Finding your ideal weight is about feeling good about yourself and your body – not hitting a set weight on the scales.
It’s about a size and shape that’s healthy and at which your body is comfortable.
How to find your ideal weight
Forget fad diets
They don’t work in the long-term because they’re not sustainable, says Dr Melanie Wynne-Jones.
“It’s more important to find a long-term, healthier way of eating that satisfies you, is affordable, suits your lifestyle and provides all the nutrients you need.”
Address emotional issues

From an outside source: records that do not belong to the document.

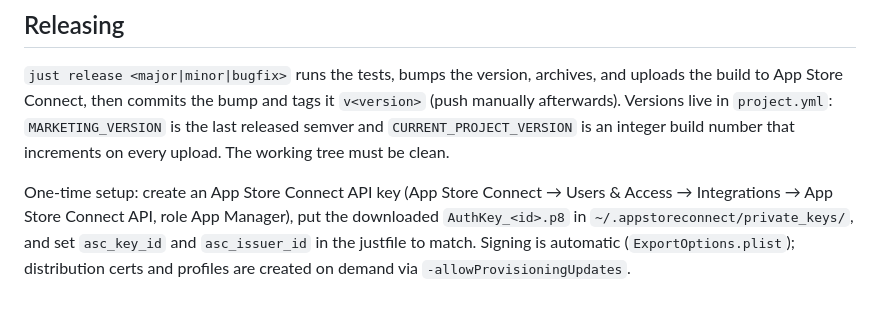
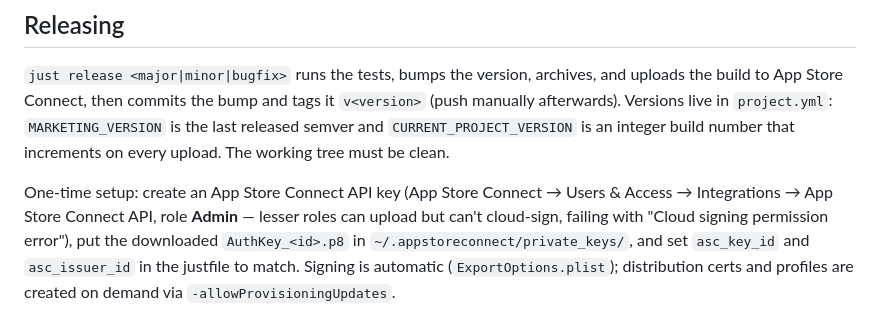
Before and after one commit to dtanner/song-bits, a Markdown page: CONTRIBUTING.md, the part around the change. Drawn GitHub-style.

Commit message:
Document that the App Store Connect API key needs the Admin role
Cloud signing (creating the distribution certificate during exportArchive)
fails with "Cloud signing permission error" on lesser roles.

Co-Authored-By: Claude Fable 5 <noreply@anthropic.com>

```diff
--- a/CONTRIBUTING.md
+++ b/CONTRIBUTING.md
@@ -62,7 +62,9 @@ is an integer build number that increments on every upload. The working tree
 must be clean.
 
 One-time setup: create an App Store Connect API key (App Store Connect →
-Users & Access → Integrations → App Store Connect API, role App Manager),
+Users & Access → Integrations → App Store Connect API, role **Admin** — lesser
+roles can upload but can't cloud-sign, failing with "Cloud signing permission
+error"),
 put the downloaded `AuthKey_<id>.p8` in `~/.appstoreconnect/private_keys/`,
 and set `asc_key_id` and `asc_issuer_id` in the justfile to match. Signing is
 automatic (`ExportOptions.plist`); distribution certs and profiles are created
```
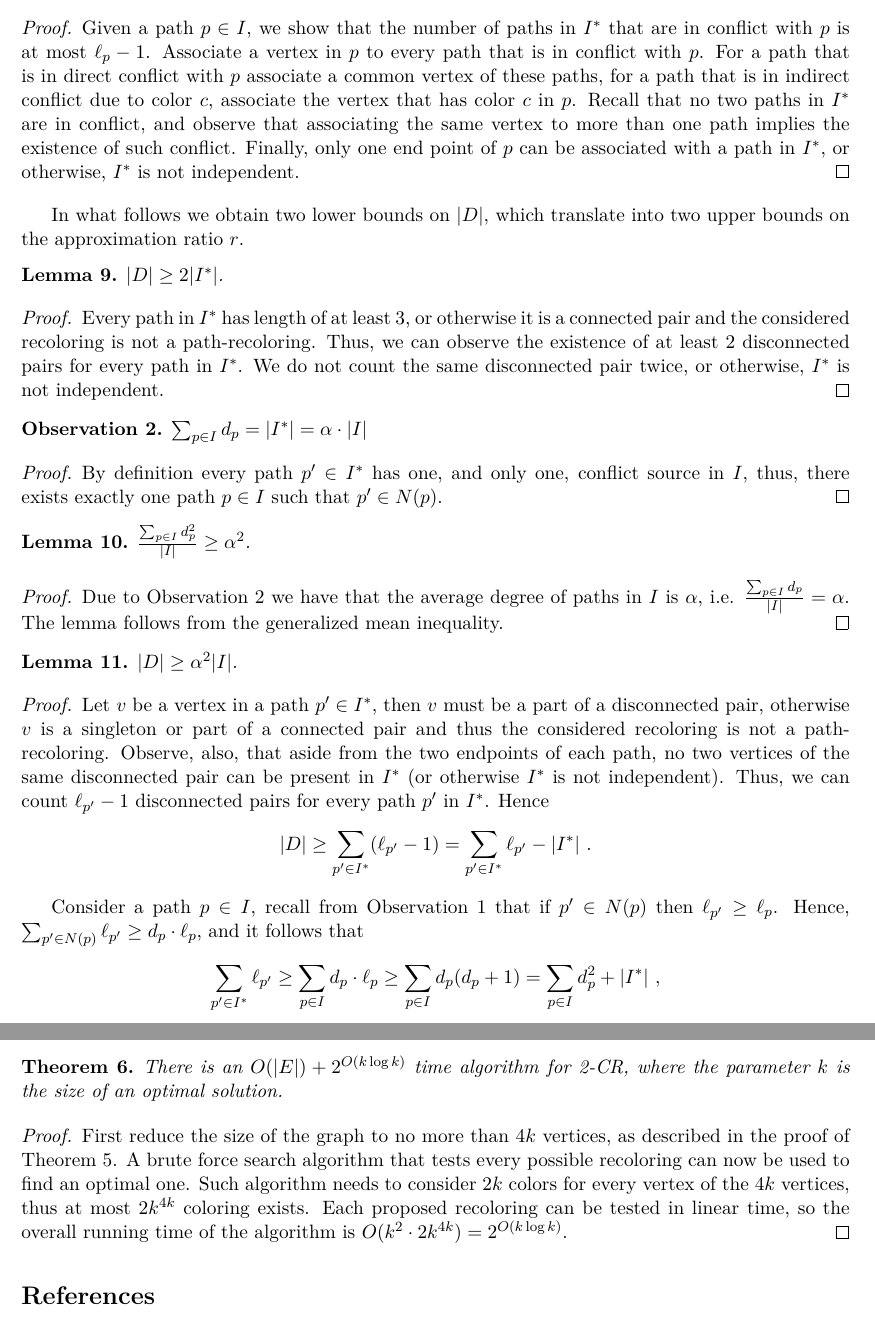
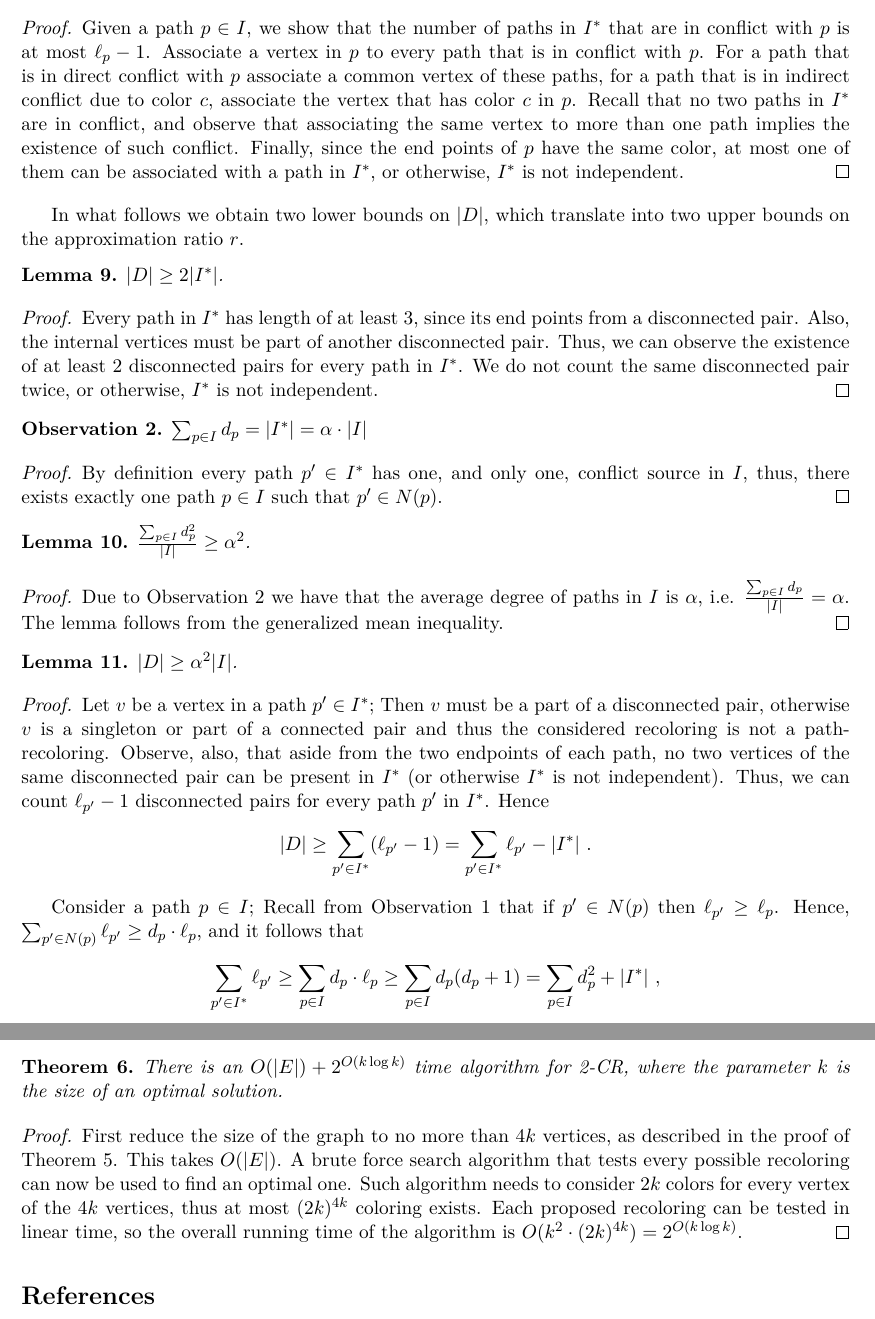
Before and after one commit to Gilad-Kutiel-PhD/Paper-2CR, a LaTeX paper (src/main.tex, which reads src/alg.tex, src/fixed_param.tex): two parts of pages 11 and 14 of 15, joined at a grey line, cut so that both start at the same text. Compiled offline with LuaLaTeX.

Commit message:
fix first reviewr

```diff
--- a/src/alg.tex
+++ b/src/alg.tex
@@ -154,7 +154,8 @@ color $c$, associate the vertex that has color $c$ in $p$.  Recall
 that no two paths in $I^*$ are in conflict, and observe that
 associating the same vertex to more than one path implies the
 existence of such conflict.
-Finally, only one end point of $p$ can be associated with a path in $I^*$,
+Finally, since the end points of $p$ have the same color,
+at most one of them can be associated with a path in $I^*$,
 or otherwise, $I^*$ is not independent.
 {}\end{proof}
 
@@ -166,8 +167,9 @@ into two upper bounds on the approximation ratio $r$.
 $|D| \geq 2|I^*|$.
 \end{lemma}
 \begin{proof}
-Every path in $I^*$ has length of at least 3, or otherwise it is a
-connected pair and the considered recoloring is not a path-recoloring.
+Every path in $I^*$ has length of at least 3,
+since its end points from a disconnected pair.
+Also, the internal vertices must be part of another disconnected pair.
 Thus, we can observe the existence of at least 2 disconnected pairs
 for every path in $I^*$.  We do not count the same disconnected pair
 twice, or otherwise, $I^*$ is not independent.
@@ -201,7 +203,8 @@ paths in $I$ is $\alpha$, i.e. $\frac{\sum_{p \in I}{d_p}}{|I|}
 $|D| \geq \alpha^2|I|$.
 \end{lemma}
 \begin{proof}
-Let $v$ be a vertex in a path $p' \in I^*$, then $v$ must be a part of
+Let $v$ be a vertex in a path $p' \in I^*$;
+Then $v$ must be a part of
 a disconnected pair, otherwise $v$ is a singleton or part of a
 connected pair and thus the considered recoloring is not a
 path-recoloring.  Observe, also, that aside from the two endpoints of
@@ -214,8 +217,8 @@ $I^*$.  Hence
 |I^*| ~.
 \]
 
-Consider a path $p \in I$,
-recall from Observation~\ref{co:dpLeqDp'} that if $p' \in N(p)$
+Consider a path $p \in I$;
+Recall from Observation~\ref{co:dpLeqDp'} that if $p' \in N(p)$
 then $\ell_{p'} \geq \ell_p$.
 %
 Hence,
--- a/src/fixed_param.tex
+++ b/src/fixed_param.tex
@@ -33,10 +33,11 @@ the parameter $k$ is the size of an optimal solution.
 \begin{proof}
 First reduce the size of the graph to no more than $4k$ vertices, as described
 in the proof of Theorem~\ref{th:kernel_size}.
+This takes $O(|E|)$.
 A brute force search algorithm
 that tests every possible recoloring can now be used to find an optimal one.
 Such algorithm needs to consider $2k$ colors for every vertex of the $4k$
-	vertices, thus at most $2k^{4k}$ coloring exists.
+vertices, thus at most $(2k)^{4k}$ coloring exists.
 Each proposed recoloring can be tested in linear time, so the overall running
-	time of the algorithm is $O(k^2 \cdot 2k^{4k}) =  2^{O(k\log{k})}$.
-{}\end{proof}
+time of the algorithm is $O(k^2 \cdot (2k)^{4k}) =  2^{O(k\log{k})}$.
+\end{proof}
```
Also changed, not shown: src/path-independent.tex (+1 -1 lines), src/alg.tex (2 more changed lines). Lines whose indentation alone changed are shown as unchanged.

“Most of us know what to eat,” says BBC Breakfast‘s Dr Rangan Chatterjee. “The question, though, is why are we choosing foods that expand our waistlines? Often it’s to do with stress, lack of time and anxiety.”
Those are the issues we need to get a handle on before we can find our ideal weight successfully.
Food rules to find your ideal weight
- Keep it real: Eat food as close to its natural state as possible – fruit and veg, nuts and seeds. And avoid too many processed foods, takeaways and ready meals.
- Know what you’ve eaten each day: It’s easy to lose track, especially with snacks and drinks loaded with hidden calories. Simply write down what you eat each day or use a smartphone app – see nhs.uk/livewell
- Don’t eat on the go: It doesn’t give your body a chance to register signals between the stomach and brain that you’re full. Sit down to eat meals, chew slowly and savour each mouthful.
- Cut back, not out: Don’t impose unrealistic food bans on yourself and prioritise the positives – think what you can eat, not what you can’t. You’ll find it far easier to stick to.
Hormones can affect your ideal weight
Here’s how to fight back and reach your ideal weight:
- Build muscle: Weight-bearing or resistance exercise at least three times a week is crucial now.
- Eat less: You need around 100-200 fewer calories after menopause. ‘Use a smaller plate and fill it with more veg, pulses and whole grains, and fewer fatty/sugary foods,’ says Dr Mel.
- Control stress: Try relaxation techniques such as mindfulness and tai chi. American researchers found that just 30 minutes of yoga a week helps prevent middle-age spread.
- Prioritise sleep: Research suggests that getting fewer than seven hours a night raises your obesity risk. Lack of sleep affects your circadian rhythms, which regulate appetite, metabolism, and how and where.
Don’t forget exercise
Regular activity is crucial to help you shape up and to reduce your risk of many different diseases, but you need to find your ‘happy’ workout if you’re going to stick at it.
- Ditch the gym: If you don’t enjoy it, don’t go. Pick an activity you like. Gardening or dancing, for example, can be just as effective if you do them regularly. It needn’t cost much. Gym membership, exercise classes and workout kits can be pricey. But just get outside and walk. It’s one of the best exercises to do, and it’s free.
- Build activity into your day: You’re more likely to do exercise if it’s an established part of your weekly routine, such as walking to work, the shops or a weekly club, or simply taking the stairs instead of the lift.
3 steps to success for your ideal weight
Life coach Karen Meager, an expert in neuro-linguistic programming, gives her top tips to finding your ideal weight:
- Break weight loss into manageable chunks: Don’t say, ‘I’m going to lose three stone.’ Say: ‘This week I’ll eat healthily for three days.’ Your brain can’t cope with being motivated for long periods.
- Build ‘healthy’ habits: Ditch unachievable drastic changes. Instead, steadily introduce useful routines – like a green tea and a handful of almonds in place of a cuppa and six biscuits!
- Visualise your success: It’s motivating to picture your end goal. Think of yourself climbing the stairs without gasping for breath, and choose a photo or collection of words that represent your goal. Stick them somewhere prominent, like the fridge, to help you ask questions like, ‘Should I really have another glass of wine?’